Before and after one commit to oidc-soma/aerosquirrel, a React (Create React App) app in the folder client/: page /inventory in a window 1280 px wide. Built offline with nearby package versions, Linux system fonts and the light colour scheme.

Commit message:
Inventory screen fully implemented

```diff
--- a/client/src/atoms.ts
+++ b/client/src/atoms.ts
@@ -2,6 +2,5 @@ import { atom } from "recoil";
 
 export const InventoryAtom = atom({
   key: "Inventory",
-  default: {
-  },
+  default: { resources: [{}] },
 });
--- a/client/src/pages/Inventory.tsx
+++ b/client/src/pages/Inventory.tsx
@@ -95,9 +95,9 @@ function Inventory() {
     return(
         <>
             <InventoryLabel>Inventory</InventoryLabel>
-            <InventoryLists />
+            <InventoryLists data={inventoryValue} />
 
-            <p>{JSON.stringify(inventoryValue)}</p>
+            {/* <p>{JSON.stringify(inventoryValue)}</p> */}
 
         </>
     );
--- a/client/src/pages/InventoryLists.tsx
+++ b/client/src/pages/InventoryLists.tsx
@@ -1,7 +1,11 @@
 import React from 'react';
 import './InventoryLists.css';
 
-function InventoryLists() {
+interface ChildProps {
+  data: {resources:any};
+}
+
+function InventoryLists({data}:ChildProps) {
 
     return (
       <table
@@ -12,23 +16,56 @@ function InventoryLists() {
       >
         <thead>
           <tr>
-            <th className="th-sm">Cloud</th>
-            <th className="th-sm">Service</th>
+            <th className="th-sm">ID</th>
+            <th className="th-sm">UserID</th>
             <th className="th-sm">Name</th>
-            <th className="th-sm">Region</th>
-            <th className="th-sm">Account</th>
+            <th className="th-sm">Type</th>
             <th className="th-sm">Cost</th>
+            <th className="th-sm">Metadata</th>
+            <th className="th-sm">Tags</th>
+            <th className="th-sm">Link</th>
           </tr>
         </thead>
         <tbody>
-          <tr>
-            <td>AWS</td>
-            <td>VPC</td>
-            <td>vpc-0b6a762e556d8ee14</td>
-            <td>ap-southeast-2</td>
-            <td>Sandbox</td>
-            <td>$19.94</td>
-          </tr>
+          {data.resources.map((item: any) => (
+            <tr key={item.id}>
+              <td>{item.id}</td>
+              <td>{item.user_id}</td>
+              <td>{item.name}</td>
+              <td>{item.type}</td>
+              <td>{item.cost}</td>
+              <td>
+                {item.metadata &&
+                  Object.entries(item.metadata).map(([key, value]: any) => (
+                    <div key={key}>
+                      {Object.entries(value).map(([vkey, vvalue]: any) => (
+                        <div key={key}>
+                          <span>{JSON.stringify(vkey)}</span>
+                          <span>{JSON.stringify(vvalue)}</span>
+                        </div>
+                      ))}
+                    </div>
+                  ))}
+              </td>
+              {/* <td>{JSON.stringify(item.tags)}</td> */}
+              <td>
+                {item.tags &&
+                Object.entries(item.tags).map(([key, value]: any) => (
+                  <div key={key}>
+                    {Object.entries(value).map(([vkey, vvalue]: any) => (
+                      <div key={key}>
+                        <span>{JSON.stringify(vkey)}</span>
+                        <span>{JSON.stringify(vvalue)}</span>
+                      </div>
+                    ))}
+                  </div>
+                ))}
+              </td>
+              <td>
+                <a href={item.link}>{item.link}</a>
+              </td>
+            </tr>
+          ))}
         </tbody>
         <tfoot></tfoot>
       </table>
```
====================
Copy out every line of the data above, exactly as given.

Answer below ::
Before and after one commit to oidc-soma/aerosquirrel, a React (Create React App) app in the folder client/: page /inventory in a window 1280 px wide. Built offline with nearby package versions, Linux system fonts and the light colour scheme.

Commit message:
Inventory screen fully implemented

```diff
--- a/client/src/atoms.ts
+++ b/client/src/atoms.ts
@@ -2,6 +2,5 @@ import { atom } from "recoil";
 
 export const InventoryAtom = atom({
   key: "Inventory",
-  default: {
-  },
+  default: { resources: [{}] },
 });
--- a/client/src/pages/Inventory.tsx
+++ b/client/src/pages/Inventory.tsx
@@ -95,9 +95,9 @@ function Inventory() {
     return(
         <>
             <InventoryLabel>Inventory</InventoryLabel>
-            <InventoryLists />
+            <InventoryLists data={inventoryValue} />
 
-            <p>{JSON.stringify(inventoryValue)}</p>
+            {/* <p>{JSON.stringify(inventoryValue)}</p> */}
 
         </>
     );
--- a/client/src/pages/InventoryLists.tsx
+++ b/client/src/pages/InventoryLists.tsx
@@ -1,7 +1,11 @@
 import React from 'react';
 import './InventoryLists.css';
 
-function InventoryLists() {
+interface ChildProps {
+  data: {resources:any};
+}
+
+function InventoryLists({data}:ChildProps) {
 
     return (
       <table
@@ -12,23 +16,56 @@ function InventoryLists() {
       >
         <thead>
           <tr>
-            <th className="th-sm">Cloud</th>
-            <th className="th-sm">Service</th>
+            <th className="th-sm">ID</th>
+            <th className="th-sm">UserID</th>
             <th className="th-sm">Name</th>
-            <th className="th-sm">Region</th>
-            <th className="th-sm">Account</th>
+            <th className="th-sm">Type</th>
             <th className="th-sm">Cost</th>
+            <th className="th-sm">Metadata</th>
+            <th className="th-sm">Tags</th>
+            <th className="th-sm">Link</th>
           </tr>
         </thead>
         <tbody>
-          <tr>
-            <td>AWS</td>
-            <td>VPC</td>
-            <td>vpc-0b6a762e556d8ee14</td>
-            <td>ap-southeast-2</td>
-            <td>Sandbox</td>
-            <td>$19.94</td>
-          </tr>
+          {data.resources.map((item: any) => (
+            <tr key={item.id}>
+              <td>{item.id}</td>
+              <td>{item.user_id}</td>
+              <td>{item.name}</td>
+              <td>{item.type}</td>
+              <td>{item.cost}</td>
+              <td>
+                {item.metadata &&
+                  Object.entries(item.metadata).map(([key, value]: any) => (
+                    <div key={key}>
+                      {Object.entries(value).map(([vkey, vvalue]: any) => (
+                        <div key={key}>
+                          <span>{JSON.stringify(vkey)}</span>
+                          <span>{JSON.stringify(vvalue)}</span>
+                        </div>
+                      ))}
+                    </div>
+                  ))}
+              </td>
+              {/* <td>{JSON.stringify(item.tags)}</td> */}
+              <td>
+                {item.tags &&
+                Object.entries(item.tags).map(([key, value]: any) => (
+                  <div key={key}>
+                    {Object.entries(value).map(([vkey, vvalue]: any) => (
+                      <div key={key}>
+                        <span>{JSON.stringify(vkey)}</span>
+                        <span>{JSON.stringify(vvalue)}</span>
+                      </div>
+                    ))}
+                  </div>
+                ))}
+              </td>
+              <td>
+                <a href={item.link}>{item.link}</a>
+              </td>
+            </tr>
+          ))}
         </tbody>
         <tfoot></tfoot>
       </table>
```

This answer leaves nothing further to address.